▸ Records provided:
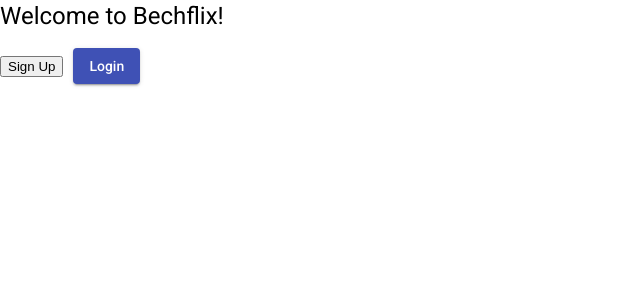
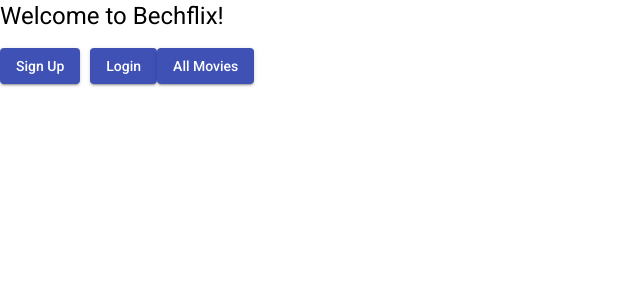
Before and after one commit to mkford4/myFlix-Angular-client, an Angular app: page / in a window 1280 px wide. Shown: the top 300 px of the page, without its empty margins (0-640 px from the left). Built offline with nearby package versions, Linux system fonts and the light colour scheme.

Commit message:
Login update to app.component

```diff
--- a/src/app/app.component.html
+++ b/src/app/app.component.html
@@ -2,10 +2,13 @@
   <h1>
     Welcome to Bechflix!
   </h1>
-  <button Mat-raised-button (click)="openUserRegistrationDialog()" style="margin-right: 10px;" color="primary">
+  <button mat-raised-button (click)="openUserRegistrationDialog()" style="margin-right: 10px;" color="primary">
     Sign Up
   </button>
-  <button mat-raised-button color="primary" (click)="openUserLoginDialog()">
+  <button mat-raised-button (click)="openUserLoginDialog()" color="primary">
     Login
   </button>
+  <button mat-raised-button color="primary" (click)="openMoviesDialog()">
+    All Movies
+  </button>
 </div>
--- a/src/app/app.component.ts
+++ b/src/app/app.component.ts
@@ -1,6 +1,8 @@
 import { Component } from '@angular/core';
 import { UserRegistrationFormComponent } from './user-registration-form/user-registration-form.component';
 import { MatDialog } from '@angular/material/dialog';
+import { MovieCardComponent } from './movie-card/movie-card.component';
+import { UserLoginFormComponent } from './user-login-form/user-login-form.component';
 
 @Component({
   selector: 'app-root',
@@ -19,4 +21,16 @@ export class AppComponent {
     });
   }
 
+  openUserLoginDialog(): void {
+    this.dialog.open(UserLoginFormComponent, {
+      width: '280px'
+    });
+  }
+
+  openMoviesDialog(): void {
+    this.dialog.open(MovieCardComponent, {
+      width: '500px'
+    });
+  }
+
 }
```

▸ Try it: Restate each entry word for word; pictures stay out of the copy.

▸ Answer:
Before and after one commit to mkford4/myFlix-Angular-client, an Angular app: page / in a window 1280 px wide. Shown: the top 300 px of the page, without its empty margins (0-640 px from the left). Built offline with nearby package versions, Linux system fonts and the light colour scheme.

Commit message:
Login update to app.component

```diff
--- a/src/app/app.component.html
+++ b/src/app/app.component.html
@@ -2,10 +2,13 @@
   <h1>
     Welcome to Bechflix!
   </h1>
-  <button Mat-raised-button (click)="openUserRegistrationDialog()" style="margin-right: 10px;" color="primary">
+  <button mat-raised-button (click)="openUserRegistrationDialog()" style="margin-right: 10px;" color="primary">
     Sign Up
   </button>
-  <button mat-raised-button color="primary" (click)="openUserLoginDialog()">
+  <button mat-raised-button (click)="openUserLoginDialog()" color="primary">
     Login
   </button>
+  <button mat-raised-button color="primary" (click)="openMoviesDialog()">
+    All Movies
+  </button>
 </div>
--- a/src/app/app.component.ts
+++ b/src/app/app.component.ts
@@ -1,6 +1,8 @@
 import { Component } from '@angular/core';
 import { UserRegistrationFormComponent } from './user-registration-form/user-registration-form.component';
 import { MatDialog } from '@angular/material/dialog';
+import { MovieCardComponent } from './movie-card/movie-card.component';
+import { UserLoginFormComponent } from './user-login-form/user-login-form.component';
 
 @Component({
   selector: 'app-root',
@@ -19,4 +21,16 @@ export class AppComponent {
     });
   }
 
+  openUserLoginDialog(): void {
+    this.dialog.open(UserLoginFormComponent, {
+      width: '280px'
+    });
+  }
+
+  openMoviesDialog(): void {
+    this.dialog.open(MovieCardComponent, {
+      width: '500px'
+    });
+  }
+
 }
```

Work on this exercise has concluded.